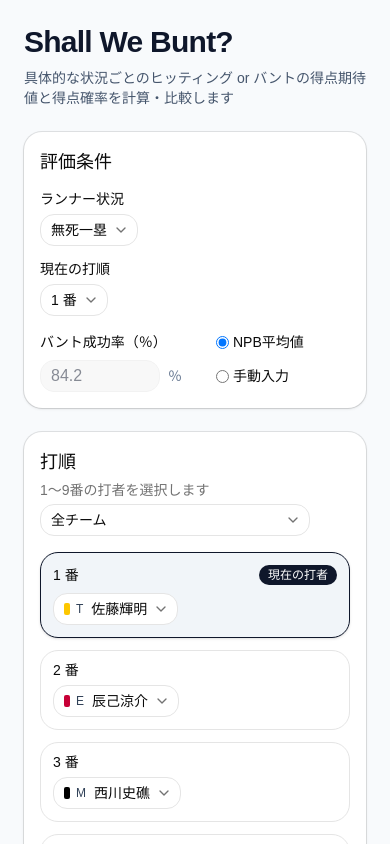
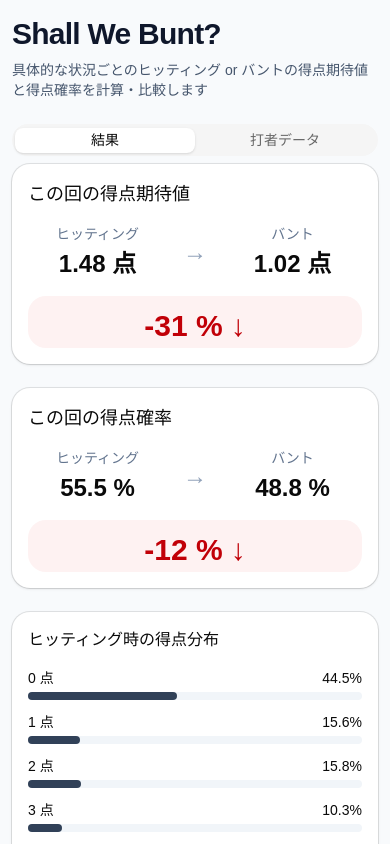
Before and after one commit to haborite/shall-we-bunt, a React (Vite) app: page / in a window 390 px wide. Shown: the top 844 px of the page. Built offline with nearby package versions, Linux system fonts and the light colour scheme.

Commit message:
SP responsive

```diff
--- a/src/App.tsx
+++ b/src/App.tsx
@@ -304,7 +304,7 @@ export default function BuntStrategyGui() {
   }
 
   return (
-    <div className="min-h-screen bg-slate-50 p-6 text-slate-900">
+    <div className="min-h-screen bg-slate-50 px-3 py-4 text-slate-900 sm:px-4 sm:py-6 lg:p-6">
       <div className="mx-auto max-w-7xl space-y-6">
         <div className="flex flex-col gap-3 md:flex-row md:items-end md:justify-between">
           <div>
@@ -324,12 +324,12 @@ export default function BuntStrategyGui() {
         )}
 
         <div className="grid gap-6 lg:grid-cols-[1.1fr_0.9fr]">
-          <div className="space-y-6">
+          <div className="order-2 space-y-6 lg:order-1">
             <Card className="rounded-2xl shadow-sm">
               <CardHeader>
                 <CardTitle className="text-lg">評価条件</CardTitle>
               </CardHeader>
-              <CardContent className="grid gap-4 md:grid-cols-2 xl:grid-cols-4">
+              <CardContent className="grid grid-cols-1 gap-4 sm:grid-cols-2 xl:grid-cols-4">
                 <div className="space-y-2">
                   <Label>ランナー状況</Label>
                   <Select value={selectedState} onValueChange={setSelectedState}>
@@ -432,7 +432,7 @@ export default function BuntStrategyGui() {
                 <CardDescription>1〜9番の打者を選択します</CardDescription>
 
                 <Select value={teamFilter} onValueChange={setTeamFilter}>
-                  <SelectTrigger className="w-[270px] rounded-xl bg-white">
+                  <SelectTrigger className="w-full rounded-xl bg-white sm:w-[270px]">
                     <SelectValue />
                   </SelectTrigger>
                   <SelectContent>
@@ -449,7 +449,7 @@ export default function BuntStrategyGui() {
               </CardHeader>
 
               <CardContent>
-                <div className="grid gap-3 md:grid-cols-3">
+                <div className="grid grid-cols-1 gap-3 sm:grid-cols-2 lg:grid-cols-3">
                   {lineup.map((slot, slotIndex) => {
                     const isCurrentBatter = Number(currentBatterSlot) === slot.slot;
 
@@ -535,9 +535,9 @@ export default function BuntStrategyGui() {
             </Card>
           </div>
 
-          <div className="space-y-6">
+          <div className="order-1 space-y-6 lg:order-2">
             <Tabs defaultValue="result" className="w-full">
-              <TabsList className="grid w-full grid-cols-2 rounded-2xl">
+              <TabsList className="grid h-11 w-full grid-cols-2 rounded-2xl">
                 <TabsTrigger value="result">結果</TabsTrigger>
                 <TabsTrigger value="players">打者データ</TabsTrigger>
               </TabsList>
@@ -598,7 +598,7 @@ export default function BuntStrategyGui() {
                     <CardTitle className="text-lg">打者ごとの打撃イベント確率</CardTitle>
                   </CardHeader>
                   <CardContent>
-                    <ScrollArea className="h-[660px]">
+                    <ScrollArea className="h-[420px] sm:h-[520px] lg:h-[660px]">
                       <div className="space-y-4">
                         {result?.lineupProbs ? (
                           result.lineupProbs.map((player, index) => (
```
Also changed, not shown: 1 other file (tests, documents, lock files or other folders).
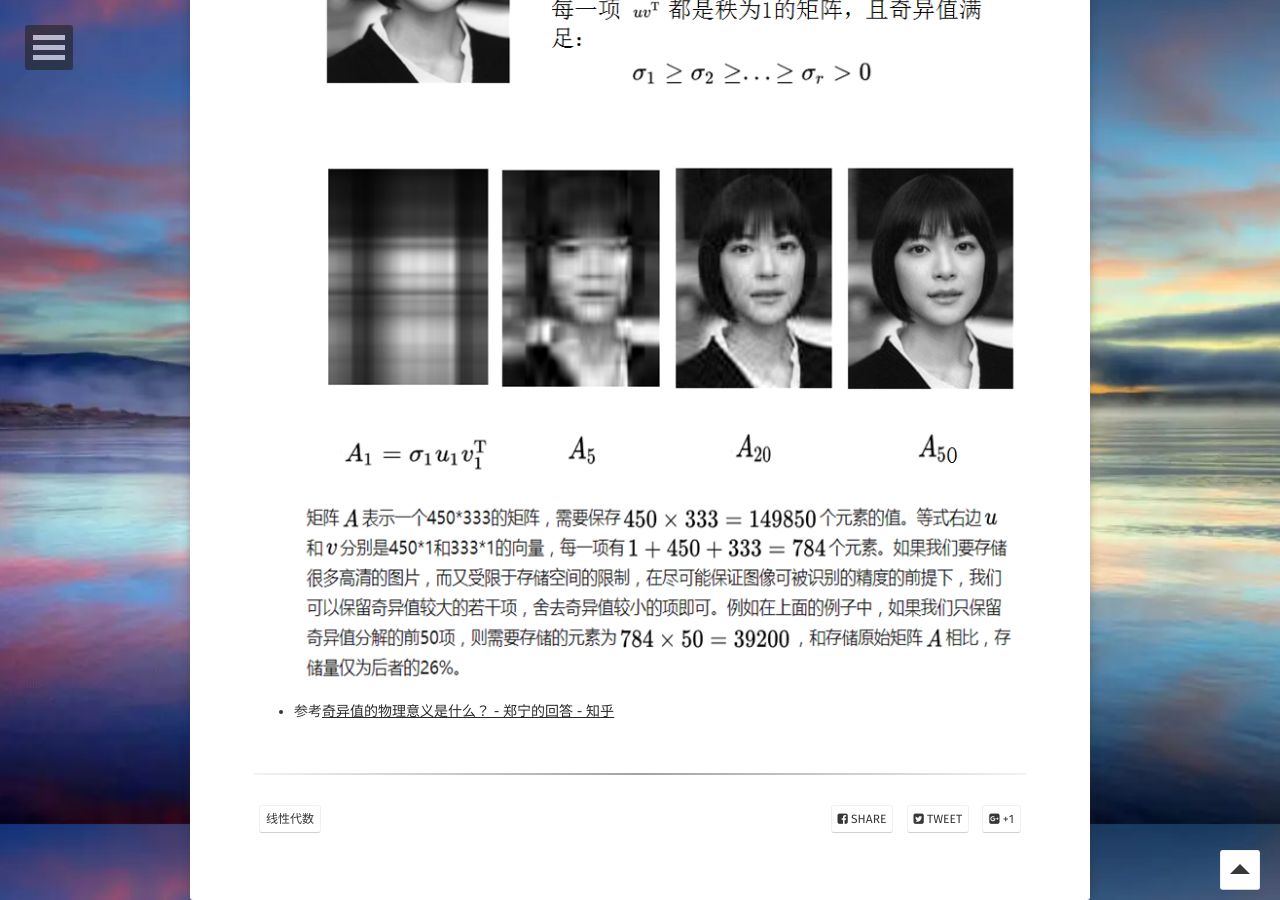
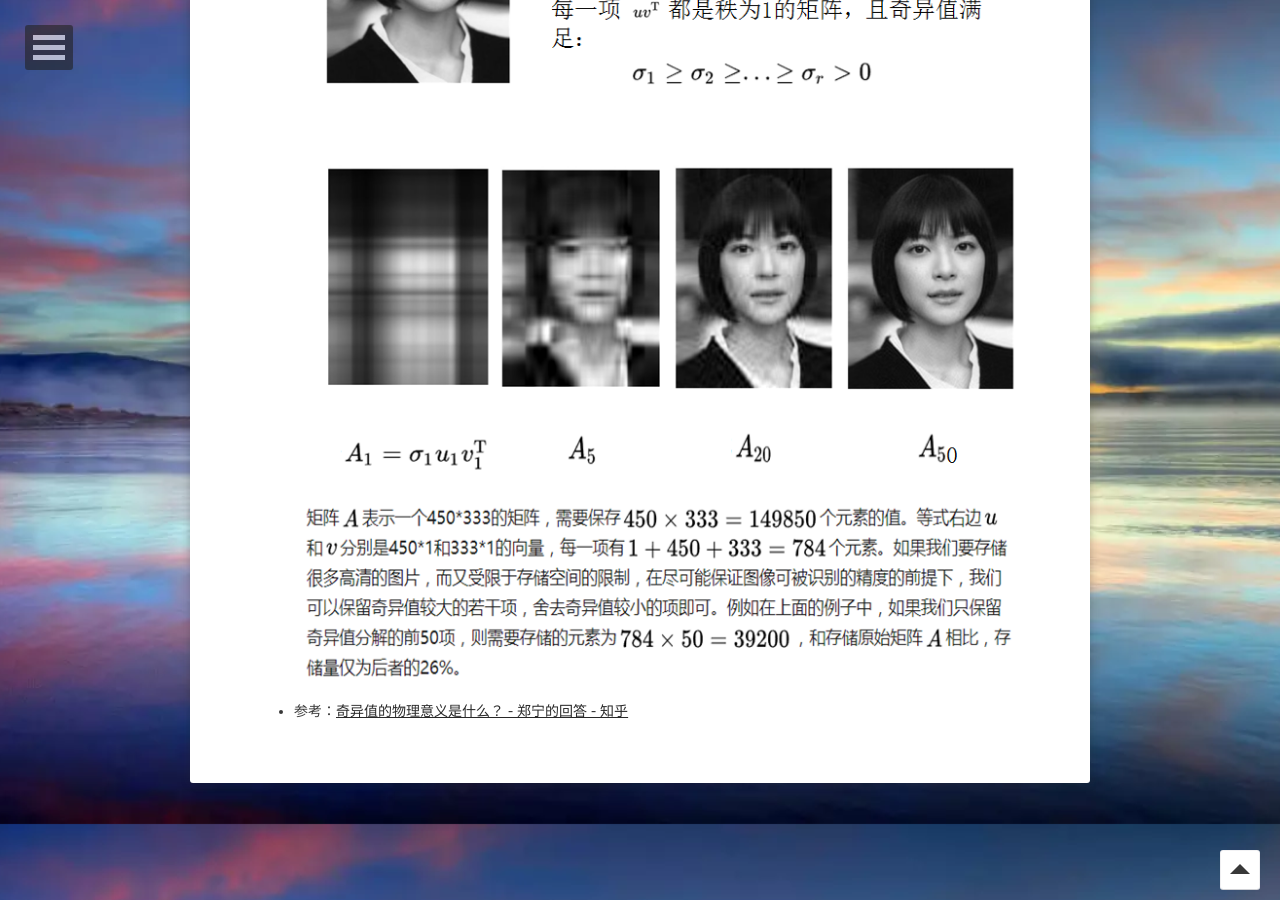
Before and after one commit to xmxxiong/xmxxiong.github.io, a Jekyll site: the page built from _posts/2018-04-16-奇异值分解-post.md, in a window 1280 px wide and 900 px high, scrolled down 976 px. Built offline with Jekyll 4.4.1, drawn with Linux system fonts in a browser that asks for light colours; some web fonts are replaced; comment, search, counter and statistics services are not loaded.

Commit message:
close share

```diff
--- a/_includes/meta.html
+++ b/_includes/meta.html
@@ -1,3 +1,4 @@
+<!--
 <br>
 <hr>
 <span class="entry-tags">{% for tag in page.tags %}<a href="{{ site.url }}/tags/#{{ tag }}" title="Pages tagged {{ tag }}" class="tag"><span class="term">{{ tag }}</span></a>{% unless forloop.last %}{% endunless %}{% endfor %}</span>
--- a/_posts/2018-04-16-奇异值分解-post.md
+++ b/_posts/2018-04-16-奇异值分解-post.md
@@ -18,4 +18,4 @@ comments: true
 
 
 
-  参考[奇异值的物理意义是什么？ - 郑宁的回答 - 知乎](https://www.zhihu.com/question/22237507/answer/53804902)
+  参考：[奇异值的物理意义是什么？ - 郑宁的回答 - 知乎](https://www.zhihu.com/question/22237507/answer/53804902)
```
--------------------
- _Requirement_: Wherever the string "export" occurs in the records, copy the line it is in.

- _Answer section_:
@@ -304,7 +304,7 @@ export default function BuntStrategyGui() {
@@ -324,12 +324,12 @@ export default function BuntStrategyGui() {
@@ -432,7 +432,7 @@ export default function BuntStrategyGui() {
@@ -449,7 +449,7 @@ export default function BuntStrategyGui() {
@@ -535,9 +535,9 @@ export default function BuntStrategyGui() {
@@ -598,7 +598,7 @@ export default function BuntStrategyGui() {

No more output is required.